## Aim of the exercise
Copy out exactly, from the entries that follow, the line holding "Above is the", the line holding "or server issure", and all lines between them, but no pictures.

== Exercise materials

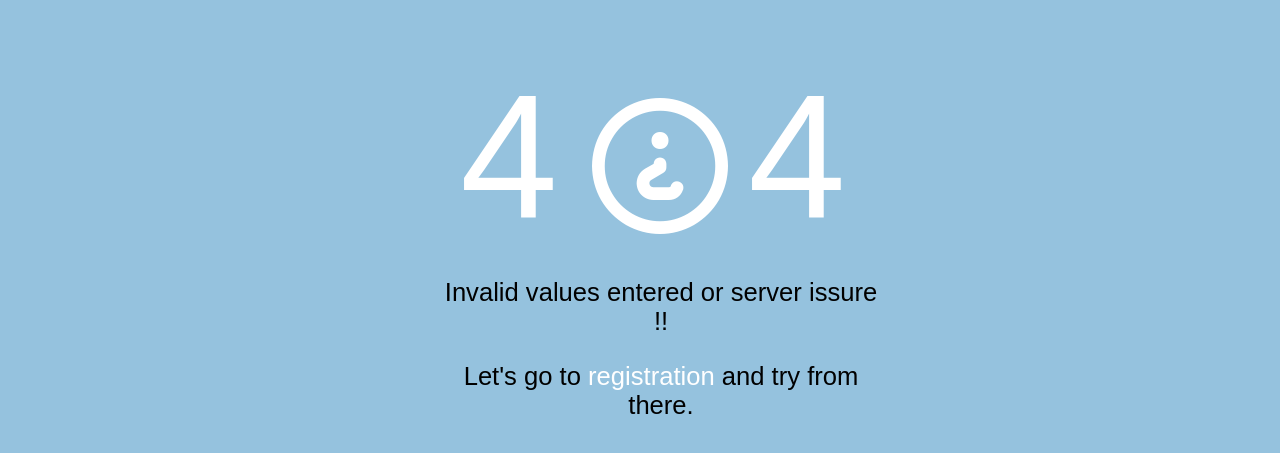
Repository: anujs099/bankingapp
Page: banking-application-final/WebContent/FaliureRegister.html
These files come from the project's save history. The page is drawn as it stood at one moment and after the next save; the edit follows.
The browser window is 1280 px wide. The pictures show the whole page.
Some web fonts or font styles are not loaded; a fallback is used. Some web libraries are served in a nearby version.

Above is the page before, as saved 2021-03-07 15:45:50.

After the next save:
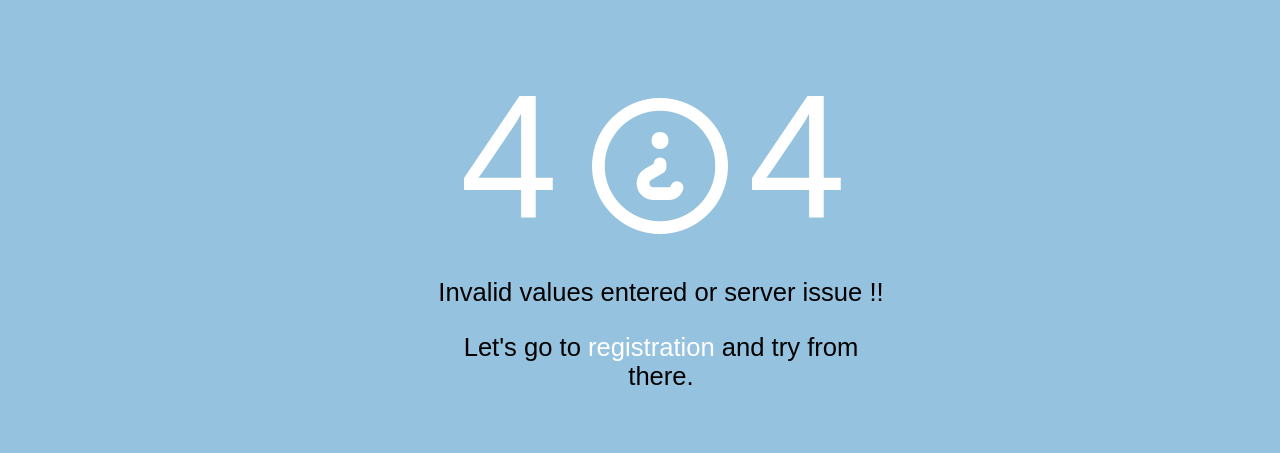
Saved 19 s later.
--- a/banking-application-final/WebContent/FaliureRegister.html
+++ b/banking-application-final/WebContent/FaliureRegister.html
@@ -11,7 +11,7 @@
     <div class="err">4</div>
     <i class="far fa-question-circle fa-spin"></i>
     <div class="err2">4</div>
-    <div class="msg">Invalid values entered or server issure !! <p>Let's go to <a href="welcome.html">registration</a> and try from there.</p></div>
+    <div class="msg">Invalid values entered or server issue !! <p>Let's go to <a href="welcome.html">registration</a> and try from there.</p></div>
       </div>
 </body>
 </html>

====

## Solution to the problem
Above is the page before, as saved 2021-03-07 15:45:50.

After the next save:
Saved 19 s later.
--- a/banking-application-final/WebContent/FaliureRegister.html
+++ b/banking-application-final/WebContent/FaliureRegister.html
@@ -11,7 +11,7 @@
     <div class="err">4</div>
     <i class="far fa-question-circle fa-spin"></i>
     <div class="err2">4</div>
-    <div class="msg">Invalid values entered or server issure !! <p>Let's go to <a href="welcome.html">registration</a> and try from there.</p></div>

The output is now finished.